judges-such-a-great-salvation-by-dale-ralph-davis

Dale Ralph Davis. Judges: Such a Great Salvation.  Ross-Shire, UK: Christian Focus Publications, March 20th, 2006. 240 pp.

Rating: 5 out of 5

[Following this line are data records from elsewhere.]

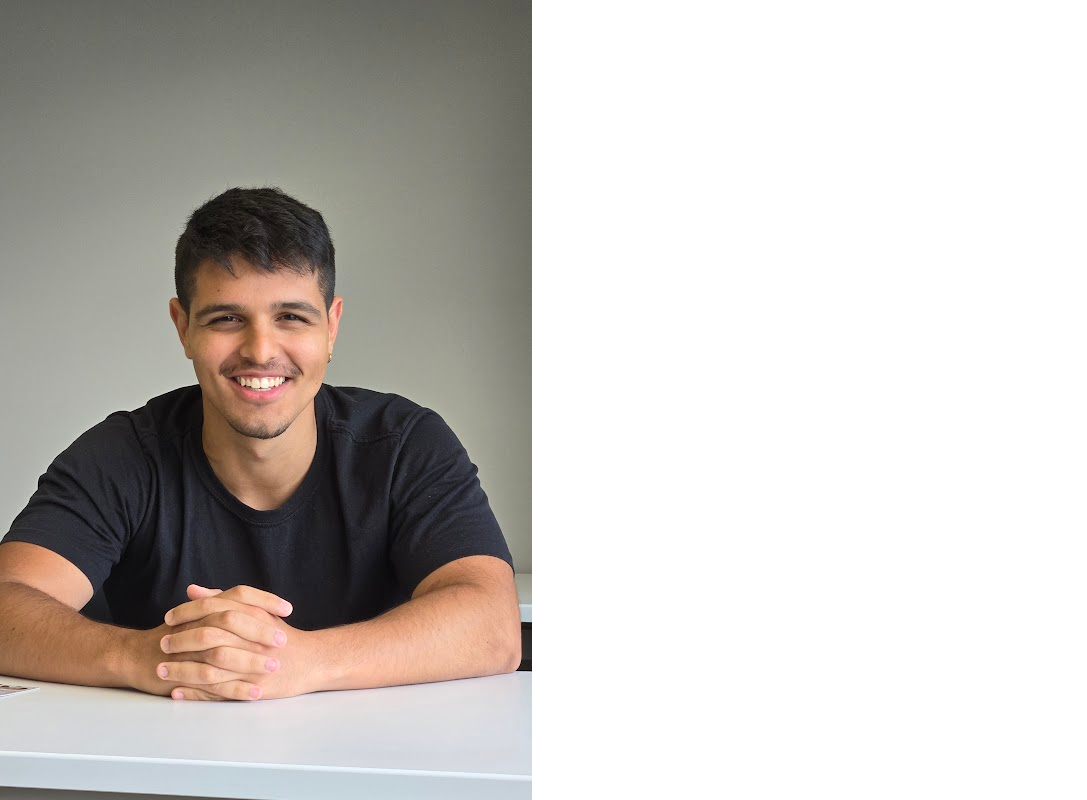
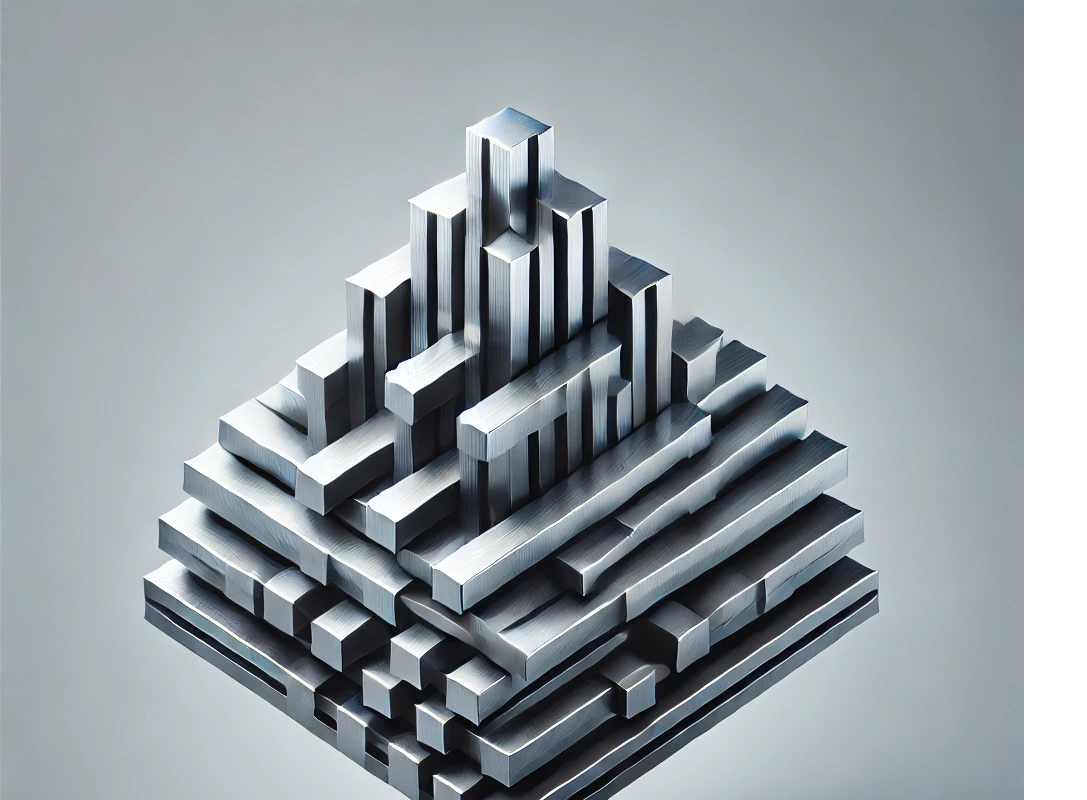
Before and after one commit to arthrduarte/newsletter, a React (Vite) app: page / in a window 1280 px wide. Shown: the top 800 px of the page, without its empty margins (0-1087 px from the left). Built offline with nearby package versions, Linux system fonts and the light colour scheme.

Commit message:
add style to steel stacker's image

```diff
--- a/src/App.tsx
+++ b/src/App.tsx
@@ -4,10 +4,10 @@ import SignUp from './components/SignUp'
 function App() {
   return (
     <div className='flex flex-col lg:flex-row'>
-      <div className='w-1/2 text-center'>
+      <div className='w-1/3 text-center'>
         <Image />
       </div>
-      <div className='w-1/2 text-center'>
+      <div className='w-2/3 text-center'>
         <SignUp />
       </div>
     </div>
--- a/src/components/Image.tsx
+++ b/src/components/Image.tsx
@@ -1,7 +1,7 @@
 export default function Image() {
     return (
         <>
-            <img src="src/assets/20240717_191142.jpg" className='w-full' alt="" />
+            <img src="src/assets/Logo.webp" className='w-full h-svh object-cover' alt="Steel Stacker's image" />
         </>
     )
 }
```
Also changed, not shown: src/assets/20240717_191142.jpg (deleted), src/assets/Logo.webp (added).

This was a very edifying and enjoyable bible commentary through the book of Judges.  The work is authored by Dale Ralph Davis who previously was a professor of the Old Testament at Reformed Theological Seminary (RTS).  This is an outstanding work that helps explain what is going on in the book of Judges.  The commentary divides Judges into three parts with a total of twenty one chapters.  I think anyone who is studying the book of Judge will find this commentary as an indispensable resource.  The great thing about the way the author writes is that it is accessible for preachers as well as the person in the pew.  I learned a lot from reading this book and below are some of the highlights:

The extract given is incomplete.